No. It’s depressing. I think that the writing of the poem is joyous for me. Again, when I hear that someone has been touched by a poem, it’s very unique to me. But, it’s not me anymore. They’re not complimenting me, it’s the poem. It doesn’t really give me gratification to hear that. I just want to write the next thing. So I guess I just love writing so much that I’m never really happy unless I’m writing. But when I’m writing I’m kind of miserable. I don’t know how to describe it. I just get such joy from writing itself. But then the poems kind of fossilize and then they appear in a book and then they kind of go away from you. It’s almost like a locked house that I can’t try get back in. Sometimes I try to get back into a poem that’s been published, but it doesn’t need me anymore.

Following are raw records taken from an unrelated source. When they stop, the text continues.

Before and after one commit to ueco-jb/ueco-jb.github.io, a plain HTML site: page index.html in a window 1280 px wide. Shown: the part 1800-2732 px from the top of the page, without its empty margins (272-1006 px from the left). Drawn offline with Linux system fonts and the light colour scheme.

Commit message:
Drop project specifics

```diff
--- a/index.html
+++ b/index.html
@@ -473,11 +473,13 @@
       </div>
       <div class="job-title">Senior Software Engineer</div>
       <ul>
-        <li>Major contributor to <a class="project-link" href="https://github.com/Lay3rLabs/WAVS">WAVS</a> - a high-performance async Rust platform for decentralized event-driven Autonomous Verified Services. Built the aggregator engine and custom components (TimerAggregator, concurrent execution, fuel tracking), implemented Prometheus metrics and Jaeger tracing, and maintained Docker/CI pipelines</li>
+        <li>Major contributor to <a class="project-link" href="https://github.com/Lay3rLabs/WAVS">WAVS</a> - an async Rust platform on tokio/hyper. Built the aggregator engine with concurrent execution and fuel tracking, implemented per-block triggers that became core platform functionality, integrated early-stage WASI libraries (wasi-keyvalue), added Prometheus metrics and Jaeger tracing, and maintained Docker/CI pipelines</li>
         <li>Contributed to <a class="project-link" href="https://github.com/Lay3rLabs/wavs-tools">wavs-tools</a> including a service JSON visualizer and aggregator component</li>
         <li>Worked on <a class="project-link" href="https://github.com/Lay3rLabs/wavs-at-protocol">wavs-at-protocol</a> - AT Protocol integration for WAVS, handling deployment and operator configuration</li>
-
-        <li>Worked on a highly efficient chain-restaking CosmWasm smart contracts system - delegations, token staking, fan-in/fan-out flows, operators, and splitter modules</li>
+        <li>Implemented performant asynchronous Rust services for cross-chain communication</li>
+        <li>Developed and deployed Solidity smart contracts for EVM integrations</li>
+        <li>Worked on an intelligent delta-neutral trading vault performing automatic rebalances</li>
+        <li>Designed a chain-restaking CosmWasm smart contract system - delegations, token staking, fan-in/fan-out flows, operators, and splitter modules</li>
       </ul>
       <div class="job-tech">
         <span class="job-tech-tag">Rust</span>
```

In what ways, if any, is your fiction like your poetry?
It’s a little strange for me coming here to talk about poetry because, other than this poem today, actually, I haven’t really written any poems in a long time. I’m just writing fiction right now. It takes so much energy for me to try to write fiction. But the thing is, the fiction and the poetry are all of one continuous world, because I’m writing about the same things. It got to a point for me where I got burned out on poetry. I’m just going to be honest. I had taken so many workshops. I got to a point where I didn’t even know what a poem was anymore. I just couldn’t figure out how to write one. I couldn’t figure out how to put it on a page anymore. I was overthinking it. Do you write in form? Do you not?
I started writing fiction as a relief, to just say, you know you’re going to go to the end of the page and then the computer’s going to slingshot you back to the other side. So, I just wanted to write. I didn’t want to think about poetry, the poetic art. I just wanted to write, so that’s how I started writing fiction, and yet when I started doing that, I was writing about the same things I would have written a poem about, but I will say about the fiction and poetry thing: I think the very first answer that I gave today was about hearing a line like music. Very rarely now do I hear that kind of line. I hear, I see, or think about a story, or a situation that certain characters are in. So the world comes to me, the older I get, in stories. Which is good for fiction. But it’s good for poems too; I love poems to tell a story. So, and to answer your question: it’s, I think, all one continuum. Sort of. Just different forms.
So even though you’re writing fiction right now, do you think you’ll write poetry again?
Yeah, I love the fiction writers who turned to poetry late in life, like Melville. After Moby Dick and all that, he became a poet in the very end of his life. Hardy, great novelist, turned to poetry. I really can see myself as an 82-year-old man, living on a farm hopefully, and writing poems. That’s really what I want to do. I love poetry more than anything. I love the lives of poets. I almost exclusively read biographies of poets. I’m obsessed with John Keats. I’m not enamored with fiction. I don’t read new novels. I’m not, you know, a typical Stegner fiction fellow—all these people are really fiction writers, and I feel like I’m a poet…kind of like, I don’t know how they let me in. Smith is a common name. Maybe they made some mistake.
But I think I will go back to poetry. I think I will. I think I will. I think right now it’s just I feel like I have to write this novel, and it’s taking so much of my energy that poems can’t even really get in. I see it as an undulant. Like maybe I’ll write fiction for five or so years and then go to poems because it’s refreshing. I encourage you all to work in multiple genres because it’s refreshing. And when you turn back to the other genre you’re, somehow, you feel refreshed. I’m excited to write a poem now.